Allocosa funerea wolf spider attempting to balloon. After much trying it is finally successful but not before one of its lines is caught by a daisy and the spider climbs up the line to the daisy to continue trying from greater height. Thanks to Richard Bradley for the identification.
I had known about ballooning for some time but never seen it before. I was surprised that such a large spider could accomplish it. Some caterpillars can also balloon.
How the spider initiates a silk line is still not well understood. Here is a short description by entomologist Dr Richard Alan Bradley:
“The prevailing view for a mechanism is that the silk is so extremely fine and light weight (ballooning strands are among the very finest of a class of very fine strands) that the actual air movement carries the silk away and “tugs” it from the open spigot as a continuous fiber (s). Initiation is where the idea of the spider spreading its spinnerets or using a leg might be involved on occasion, but once there is a strand, the thinking is that it is being played out by the pull of air movement and friction.
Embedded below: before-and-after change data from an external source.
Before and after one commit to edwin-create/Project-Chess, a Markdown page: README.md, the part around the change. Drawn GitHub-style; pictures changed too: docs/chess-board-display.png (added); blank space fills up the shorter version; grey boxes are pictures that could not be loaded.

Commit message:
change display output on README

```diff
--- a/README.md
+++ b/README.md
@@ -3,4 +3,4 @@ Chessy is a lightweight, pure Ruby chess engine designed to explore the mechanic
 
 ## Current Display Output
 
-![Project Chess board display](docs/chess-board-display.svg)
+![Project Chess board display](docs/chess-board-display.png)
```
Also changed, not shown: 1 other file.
Presumably when there is enough of a pull the spider releases its grip on the substrate and is airborne. Remaining questions are many, for example does silk continue to play out as the spider “flies” (I like kiting as an analogy rather than ballooning)“.
If you would like more detail about ballooning see these papers by William G. Eberhart. The first one describes what is known of spider ballooning and the second relates a personal observation of ballooning:
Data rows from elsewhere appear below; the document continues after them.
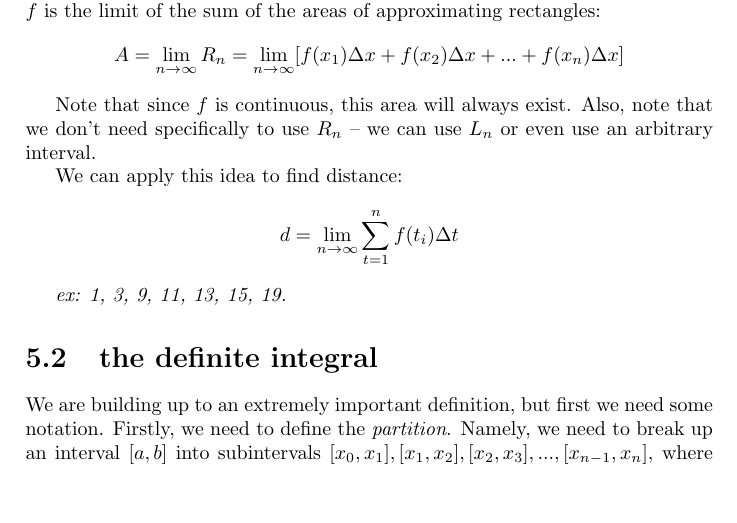
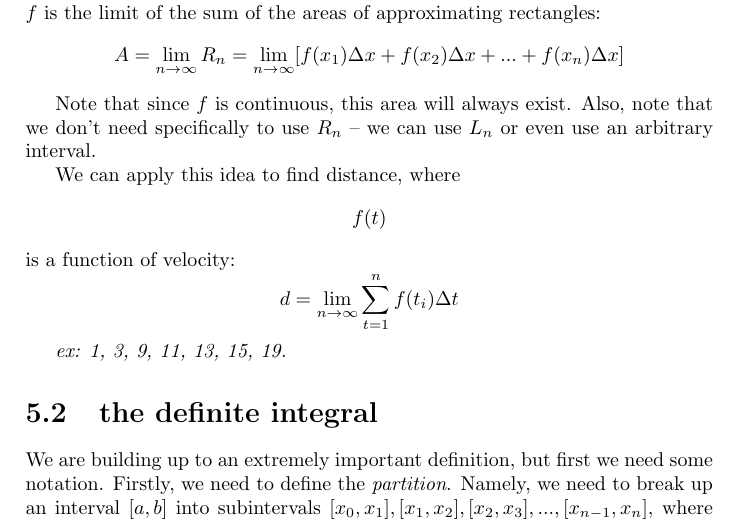
Before and after one commit to aptgetmoo/cap, a LaTeX document (reference.tex): part of page 37 of 51, cut so that both start at the same text, the shorter picture padded with empty space. Compiled offline with pdfLaTeX.

Commit message:
say f(t) in distance series is a func of velocity

```diff
--- a/reference.tex
+++ b/reference.tex
@@ -1562,7 +1562,7 @@ $$
 
 Note that since $f$ is continuous, this area will always exist. Also, note that we don't need specifically to use $R_n$ -- we can use $L_n$ or even use an arbitrary interval.
 
-We can apply this idea to find distance:
+We can apply this idea to find distance, where $$f(t)$$ is a function of velocity:
 $$
 	d = \lim_{n \to \infty} \displaystyle\sum_{t = 1}^{n} f(t_i) \Delta t
 $$
```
I found this subject be seeing it first through the camcorder viewfinder while videoing the inchworm on the same daisy.